DIRECTIONS.
Write each entry again exactly as shown, but without the images it holds.

##### MATERIAL FOR THE TASK #####

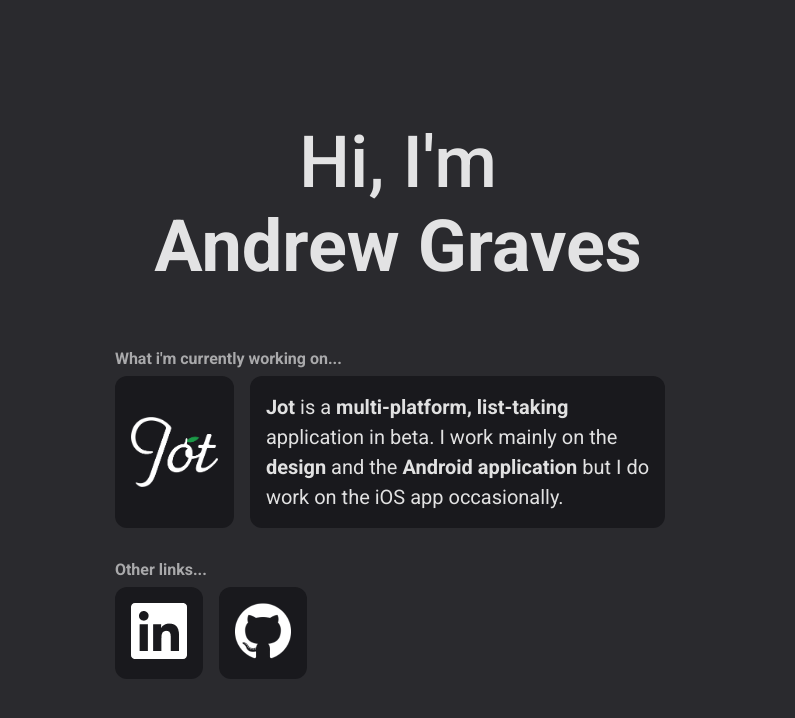
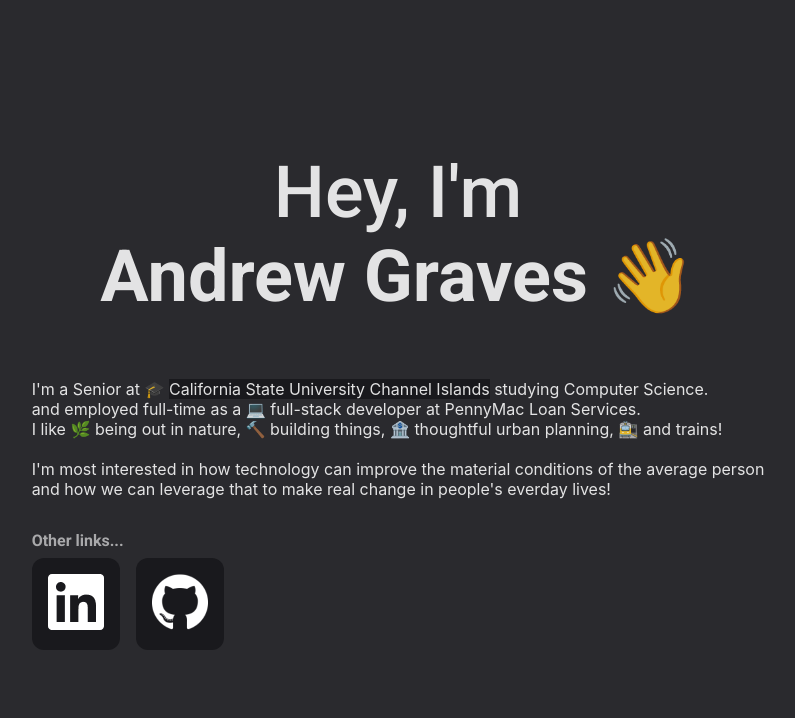
Before and after one commit to andrewcgraves/andrewcgraves.com, a Next.js app: page / in a window 1280 px wide. Shown: the top 718 px of the page, without its empty margins (242-1037 px from the left). Built offline with nearby package versions, Linux system fonts and the light colour scheme.

Commit message:
content update

```diff
--- a/pages/index.tsx
+++ b/pages/index.tsx
@@ -9,28 +9,25 @@ export default function Home() {
       <Head>
         <title>Andrew Graves</title>
         <meta name="description" content="Generated by create next app" />
-        <link rel="icon" href="/favicon.ico" />
+        <link rel="icon" href="/logo.png" />
         <link rel="preconnect" href="https://fonts.gstatic.com"/>
         <link href="https://fonts.googleapis.com/css2?family=Roboto:wght@400;500;700&display=swap" rel="stylesheet"/>
       </Head>
 
       <main className={styles.main}>
         <h1 className={styles.title}>
-          Hi, I'm <br/> <strong>Andrew Graves</strong>
+          Hey, I'm <br/> <strong>Andrew Graves</strong> 👋
         </h1>
-        <div style={{alignItems: 'start'}}>
-          <div>
-            <p className={styles.caption}>What i'm currently working on...</p>
-            <div style={{display: 'flex', flexDirection: 'row', justifyContent: 'left'}}>
-              <a href="https://jotitdown.app" target="_blank" className={styles.card} style={{display: 'flex', justifyContent: 'center', alignItems: 'center'}}>
-                <Image src="/jot.png" width={87} height={70}/>
-              </a>
-              <a href="https://jotitdown.app" target="_blank" className={styles.card}>
-                <p className={styles.paragraph}><strong>Jot</strong> is a <strong>multi-platform, list-taking</strong><br/>application in beta. I work mainly on the <br/><strong>design</strong> and the <strong>Android application</strong> but I do<br/> work on the iOS app occasionally.</p>
-              </a>
-            </div>
+        <div style={{alignItems: 'start', paddingLeft: '32px', paddingRight: '32px'}}>
+          <div >
+            <p>
+              I'm a Senior at 🎓 <a target='_blank' href='https://www.csuci.edu/'>California State University Channel Islands</a> studying Computer Science.
+              <br></br>and employed full-time as a 💻 full-stack developer at PennyMac Loan Services.
+              <br></br>I like 🌿 being out in nature, 🔨 building things, 🏦 thoughtful urban planning, 🚉 and trains!
+              <br></br><br></br> I'm most interested in how technology can improve the material conditions of the average person
+              <br></br> and how we can leverage that to make real change in people's everday lives!
+            </p>
           </div>
-
           <div style={{marginTop: '32px'}}>
             <p className={styles.caption}>Other links...</p>
             <div style={{display: 'flex', flexDirection: 'row', justifyContent: 'left'}}>
```
Also changed, not shown: public/logo.png (added), 1 other file (tests, documents, lock files or other folders).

#####

PROBLEM SOLUTION.
Before and after one commit to andrewcgraves/andrewcgraves.com, a Next.js app: page / in a window 1280 px wide. Shown: the top 718 px of the page, without its empty margins (242-1037 px from the left). Built offline with nearby package versions, Linux system fonts and the light colour scheme.

Commit message:
content update

```diff
--- a/pages/index.tsx
+++ b/pages/index.tsx
@@ -9,28 +9,25 @@ export default function Home() {
       <Head>
         <title>Andrew Graves</title>
         <meta name="description" content="Generated by create next app" />
-        <link rel="icon" href="/favicon.ico" />
+        <link rel="icon" href="/logo.png" />
         <link rel="preconnect" href="https://fonts.gstatic.com"/>
         <link href="https://fonts.googleapis.com/css2?family=Roboto:wght@400;500;700&display=swap" rel="stylesheet"/>
       </Head>
 
       <main className={styles.main}>
         <h1 className={styles.title}>
-          Hi, I'm <br/> <strong>Andrew Graves</strong>
+          Hey, I'm <br/> <strong>Andrew Graves</strong> 👋
         </h1>
-        <div style={{alignItems: 'start'}}>
-          <div>
-            <p className={styles.caption}>What i'm currently working on...</p>
-            <div style={{display: 'flex', flexDirection: 'row', justifyContent: 'left'}}>
-              <a href="https://jotitdown.app" target="_blank" className={styles.card} style={{display: 'flex', justifyContent: 'center', alignItems: 'center'}}>
-                <Image src="/jot.png" width={87} height={70}/>
-              </a>
-              <a href="https://jotitdown.app" target="_blank" className={styles.card}>
-                <p className={styles.paragraph}><strong>Jot</strong> is a <strong>multi-platform, list-taking</strong><br/>application in beta. I work mainly on the <br/><strong>design</strong> and the <strong>Android application</strong> but I do<br/> work on the iOS app occasionally.</p>
-              </a>
-            </div>
+        <div style={{alignItems: 'start', paddingLeft: '32px', paddingRight: '32px'}}>
+          <div >
+            <p>
+              I'm a Senior at 🎓 <a target='_blank' href='https://www.csuci.edu/'>California State University Channel Islands</a> studying Computer Science.
+              <br></br>and employed full-time as a 💻 full-stack developer at PennyMac Loan Services.
+              <br></br>I like 🌿 being out in nature, 🔨 building things, 🏦 thoughtful urban planning, 🚉 and trains!
+              <br></br><br></br> I'm most interested in how technology can improve the material conditions of the average person
+              <br></br> and how we can leverage that to make real change in people's everday lives!
+            </p>
           </div>
-
           <div style={{marginTop: '32px'}}>
             <p className={styles.caption}>Other links...</p>
             <div style={{display: 'flex', flexDirection: 'row', justifyContent: 'left'}}>
```
Also changed, not shown: public/logo.png (added), 1 other file (tests, documents, lock files or other folders).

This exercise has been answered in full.